Requirement: Restate every record exactly as it is written, while omitting the pictures it holds.
--- START ---
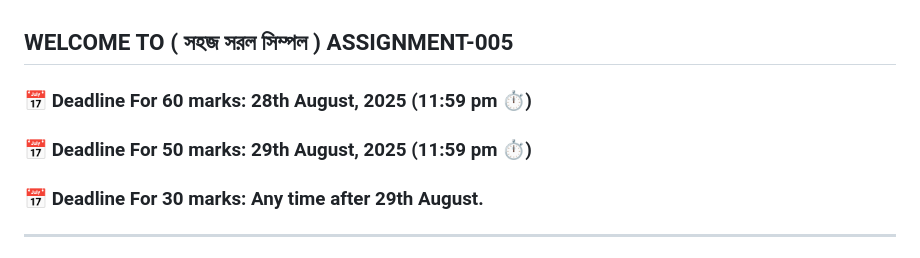
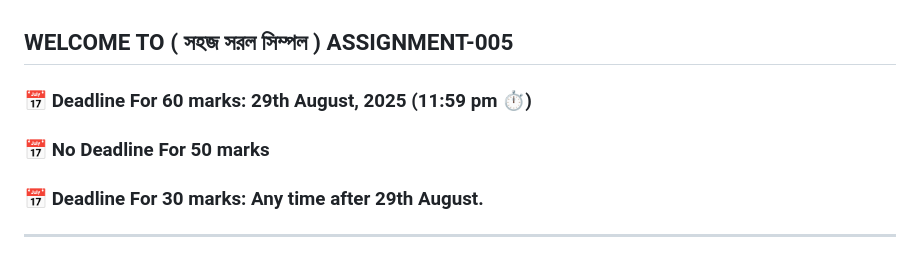
Before and after one commit to mdomarfaruksiam/b12a05, a Markdown page: readme.md, the part around the change. Drawn GitHub-style.

```diff
--- a/readme.md
+++ b/readme.md
@@ -1,8 +1,8 @@
 ## WELCOME TO ( সহজ সরল সিম্পল ) ASSIGNMENT-005
 
-### 📅 Deadline For 60 marks: 28th August, 2025 (11:59 pm ⏱️)
+### 📅 Deadline For 60 marks: 29th August, 2025 (11:59 pm ⏱️)
 
-### 📅 Deadline For 50 marks: 29th August, 2025 (11:59 pm ⏱️)
+### 📅 No Deadline For 50 marks
 
 ### 📅 Deadline For 30 marks: Any time after 29th August.
 
```
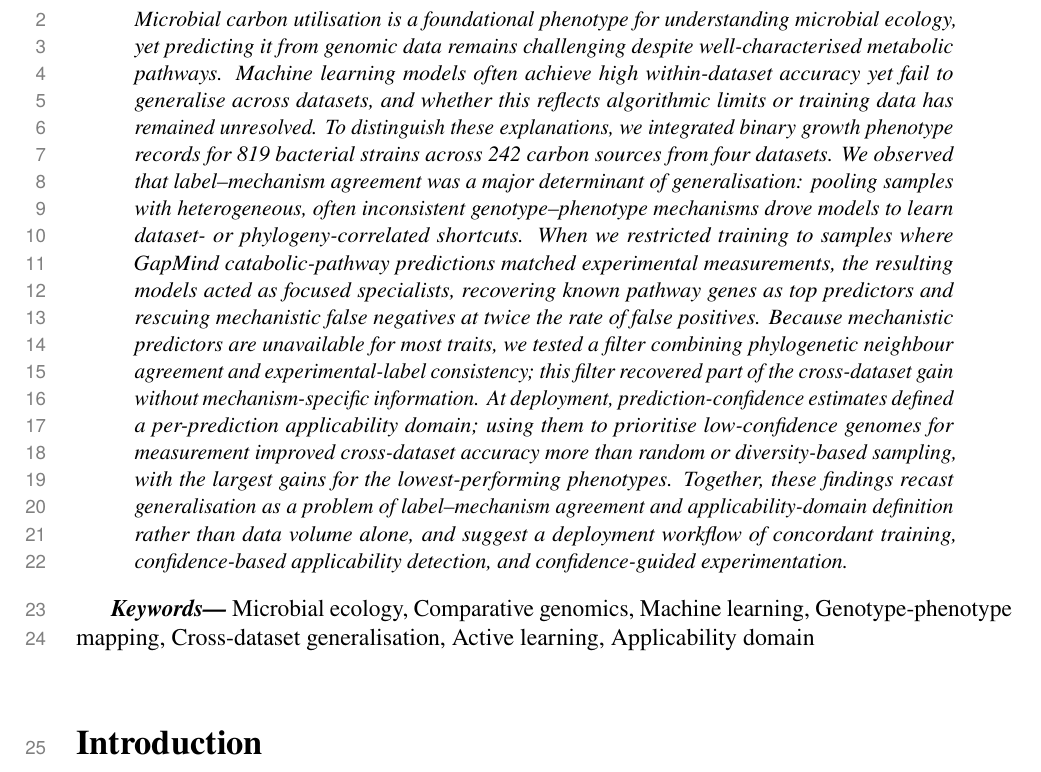
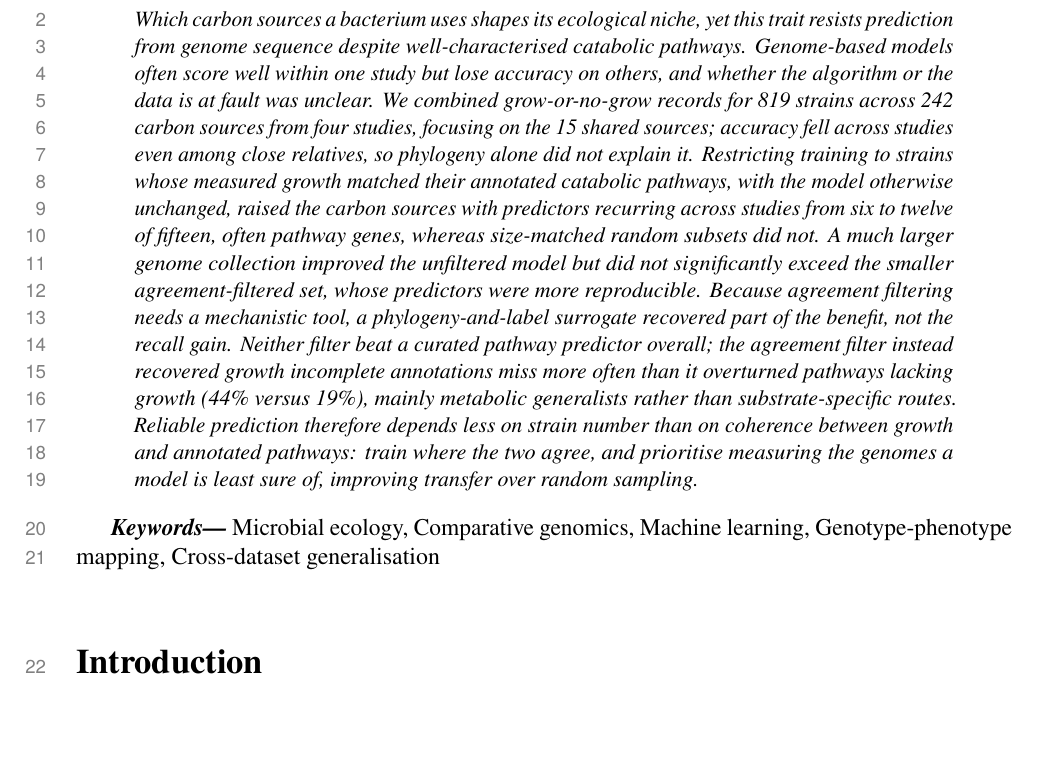
Before and after one commit to kbasecollaborations/trait-prediction-manuscript, a LaTeX paper (main.tex, which reads sections/abstract.tex): part of page 2 of 58, cut at the place of the change. Compiled offline with pdfLaTeX.

Commit message:
feat: update abstract

```diff
--- a/sections/abstract.tex
+++ b/sections/abstract.tex
@@ -3,15 +3,15 @@
 \begin{abstract}
 {
 \noindent
-Microbial carbon utilisation is a foundational phenotype for understanding microbial ecology, yet predicting it from genomic data remains challenging despite well-characterised metabolic pathways.
-Machine learning models often achieve high within-dataset accuracy yet fail to generalise across datasets, and whether this reflects algorithmic limits or training data has remained unresolved.
-To distinguish these explanations, we integrated binary growth phenotype records for 819 bacterial strains across 242 carbon sources from four datasets.
-We observed that label--mechanism agreement was a major determinant of generalisation: pooling samples with heterogeneous, often inconsistent genotype--phenotype mechanisms drove models to learn dataset- or phylogeny-correlated shortcuts.
-When we restricted training to samples where GapMind catabolic-pathway predictions matched experimental measurements, the resulting models acted as focused specialists, recovering known pathway genes as top predictors and rescuing mechanistic false negatives at twice the rate of false positives.
-Because mechanistic predictors are unavailable for most traits, we tested a filter combining phylogenetic neighbour agreement and experimental-label consistency; this filter recovered part of the cross-dataset gain without mechanism-specific information.
-At deployment, prediction-confidence estimates defined a per-prediction applicability domain; using them to prioritise low-confidence genomes for measurement improved cross-dataset accuracy more than random or diversity-based sampling, with the largest gains for the lowest-performing phenotypes.
-Together, these findings recast generalisation as a problem of label--mechanism agreement and applicability-domain definition rather than data volume alone, and suggest a deployment workflow of concordant training, confidence-based applicability detection, and confidence-guided experimentation.
+Which carbon sources a bacterium uses shapes its ecological niche, yet this trait resists prediction from genome sequence despite well-characterised catabolic pathways.
+Genome-based models often score well within one study but lose accuracy on others, and whether the algorithm or the data is at fault was unclear.
+We combined grow-or-no-grow records for 819 strains across 242 carbon sources from four studies, focusing on the 15 shared sources; accuracy fell across studies even among close relatives, so phylogeny alone did not explain it.
+Restricting training to strains whose measured growth matched their annotated catabolic pathways, with the model otherwise unchanged, raised the carbon sources with predictors recurring across studies from six to twelve of fifteen, often pathway genes, whereas size-matched random subsets did not.
+A much larger genome collection improved the unfiltered model but did not significantly exceed the smaller agreement-filtered set, whose predictors were more reproducible.
+Because agreement filtering needs a mechanistic tool, a phylogeny-and-label surrogate recovered part of the benefit, not the recall gain.
+Neither filter beat a curated pathway predictor overall; the agreement filter instead recovered growth incomplete annotations miss more often than it overturned pathways lacking growth (44\% versus 19\%), mainly metabolic generalists rather than substrate-specific routes.
+Reliable prediction therefore depends less on strain number than on coherence between growth and annotated pathways: train where the two agree, and prioritise measuring the genomes a model is least sure of, improving transfer over random sampling.
 }
 \end{abstract}
 
-\keywords{Microbial ecology, Comparative genomics, Machine learning, Genotype-phenotype mapping, Cross-dataset generalisation, Active learning, Applicability domain}
+\keywords{Microbial ecology, Comparative genomics, Machine learning, Genotype-phenotype mapping, Cross-dataset generalisation}
```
--- END ---
Response box:
Before and after one commit to mdomarfaruksiam/b12a05, a Markdown page: readme.md, the part around the change. Drawn GitHub-style.

```diff
--- a/readme.md
+++ b/readme.md
@@ -1,8 +1,8 @@
 ## WELCOME TO ( সহজ সরল সিম্পল ) ASSIGNMENT-005
 
-### 📅 Deadline For 60 marks: 28th August, 2025 (11:59 pm ⏱️)
+### 📅 Deadline For 60 marks: 29th August, 2025 (11:59 pm ⏱️)
 
-### 📅 Deadline For 50 marks: 29th August, 2025 (11:59 pm ⏱️)
+### 📅 No Deadline For 50 marks
 
 ### 📅 Deadline For 30 marks: Any time after 29th August.
 
```
Before and after one commit to kbasecollaborations/trait-prediction-manuscript, a LaTeX paper (main.tex, which reads sections/abstract.tex): part of page 2 of 58, cut at the place of the change. Compiled offline with pdfLaTeX.

Commit message:
feat: update abstract

```diff
--- a/sections/abstract.tex
+++ b/sections/abstract.tex
@@ -3,15 +3,15 @@
 \begin{abstract}
 {
 \noindent
-Microbial carbon utilisation is a foundational phenotype for understanding microbial ecology, yet predicting it from genomic data remains challenging despite well-characterised metabolic pathways.
-Machine learning models often achieve high within-dataset accuracy yet fail to generalise across datasets, and whether this reflects algorithmic limits or training data has remained unresolved.
-To distinguish these explanations, we integrated binary growth phenotype records for 819 bacterial strains across 242 carbon sources from four datasets.
-We observed that label--mechanism agreement was a major determinant of generalisation: pooling samples with heterogeneous, often inconsistent genotype--phenotype mechanisms drove models to learn dataset- or phylogeny-correlated shortcuts.
-When we restricted training to samples where GapMind catabolic-pathway predictions matched experimental measurements, the resulting models acted as focused specialists, recovering known pathway genes as top predictors and rescuing mechanistic false negatives at twice the rate of false positives.
-Because mechanistic predictors are unavailable for most traits, we tested a filter combining phylogenetic neighbour agreement and experimental-label consistency; this filter recovered part of the cross-dataset gain without mechanism-specific information.
-At deployment, prediction-confidence estimates defined a per-prediction applicability domain; using them to prioritise low-confidence genomes for measurement improved cross-dataset accuracy more than random or diversity-based sampling, with the largest gains for the lowest-performing phenotypes.
-Together, these findings recast generalisation as a problem of label--mechanism agreement and applicability-domain definition rather than data volume alone, and suggest a deployment workflow of concordant training, confidence-based applicability detection, and confidence-guided experimentation.
+Which carbon sources a bacterium uses shapes its ecological niche, yet this trait resists prediction from genome sequence despite well-characterised catabolic pathways.
+Genome-based models often score well within one study but lose accuracy on others, and whether the algorithm or the data is at fault was unclear.
+We combined grow-or-no-grow records for 819 strains across 242 carbon sources from four studies, focusing on the 15 shared sources; accuracy fell across studies even among close relatives, so phylogeny alone did not explain it.
+Restricting training to strains whose measured growth matched their annotated catabolic pathways, with the model otherwise unchanged, raised the carbon sources with predictors recurring across studies from six to twelve of fifteen, often pathway genes, whereas size-matched random subsets did not.
+A much larger genome collection improved the unfiltered model but did not significantly exceed the smaller agreement-filtered set, whose predictors were more reproducible.
+Because agreement filtering needs a mechanistic tool, a phylogeny-and-label surrogate recovered part of the benefit, not the recall gain.
+Neither filter beat a curated pathway predictor overall; the agreement filter instead recovered growth incomplete annotations miss more often than it overturned pathways lacking growth (44\% versus 19\%), mainly metabolic generalists rather than substrate-specific routes.
+Reliable prediction therefore depends less on strain number than on coherence between growth and annotated pathways: train where the two agree, and prioritise measuring the genomes a model is least sure of, improving transfer over random sampling.
 }
 \end{abstract}
 
-\keywords{Microbial ecology, Comparative genomics, Machine learning, Genotype-phenotype mapping, Cross-dataset generalisation, Active learning, Applicability domain}
+\keywords{Microbial ecology, Comparative genomics, Machine learning, Genotype-phenotype mapping, Cross-dataset generalisation}
```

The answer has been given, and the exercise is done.